* [Task item]: For the records below, give the number of lines in which "ipynb" appears, and add nothing else.

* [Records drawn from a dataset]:

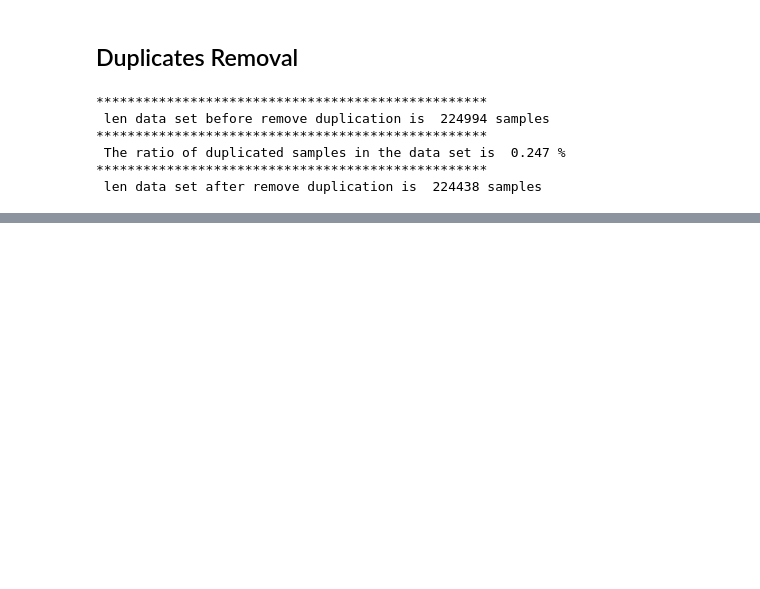
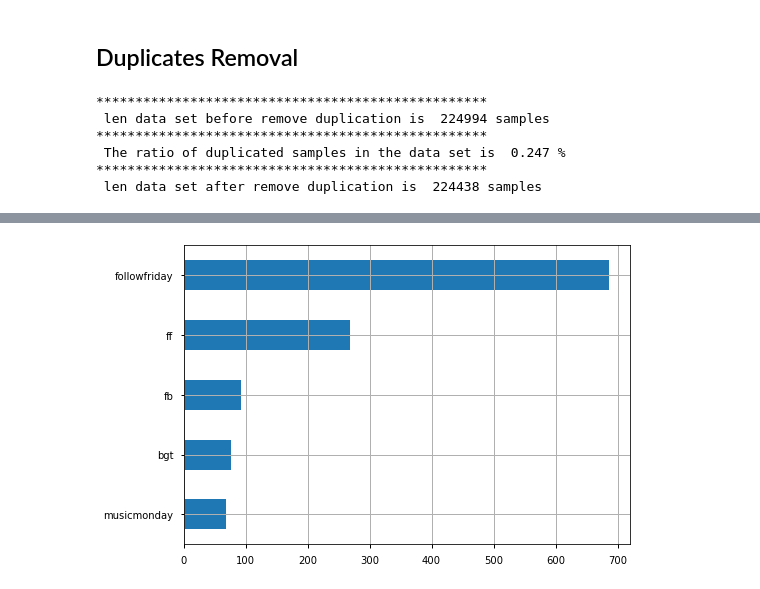
Before and after one commit to Mustafa-omer-mohammed/Tweets-Sentiment-Analysis-Binary-Classification-Problem, a Jupyter notebook: textual analysis.ipynb, the cells around one changed output, grey strips where cells are left out. Cells and saved outputs as stored; diff of their text form; code cells hidden in the pictures; blank space fills up the shorter version.

```diff
--- a/textual analysis.ipynb
+++ b/textual analysis.ipynb
@@ -101,0 +156,2 @@ df_drop_duplicates = Remove_duplicated(dev_df)
+# %%
+df_explor['user'] = df_explor['user'].astype("string")
@@ -101,0 +160,10 @@ df_drop_duplicates = Remove_duplicated(dev_df)
+# %%
+def extract_hashtags(document) :
+    ht = re.findall(r'#(\w+)' , document)
+    if len(ht) > 0:
+        hashtags = ' '.join([w.strip().lower() for w in ht ])
+    else :
+        hashtags = np.nan
+    return hashtags
+# %%
+df_explor['hashtags'] = df_explor['text'].apply(lambda text : extract_hashtags(text) )
@@ -101,0 +186,3 @@ df_drop_duplicates = Remove_duplicated(dev_df)
+# %%
+# just for exploration we replace the samples that don't contain hashtags with 'nohashtag'
+df_explor.hashtags.fillna(value = 'nohashtag',inplace=True)
@@ -101,0 +191,7 @@ df_drop_duplicates = Remove_duplicated(dev_df)
+# %%
+# All Hashtags
+df_explor['hashtags'][df_explor['hashtags'] != 'nohashtag'].value_counts().nlargest(5).sort_values(ascending = True).plot.barh()
+plt.grid()
+# plt.xticks(rotation=45)
+# %% [output]
+[figure, added]
```
Also changed, not shown: parts of 24 cells of this notebook.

* [Finished exercise]: 3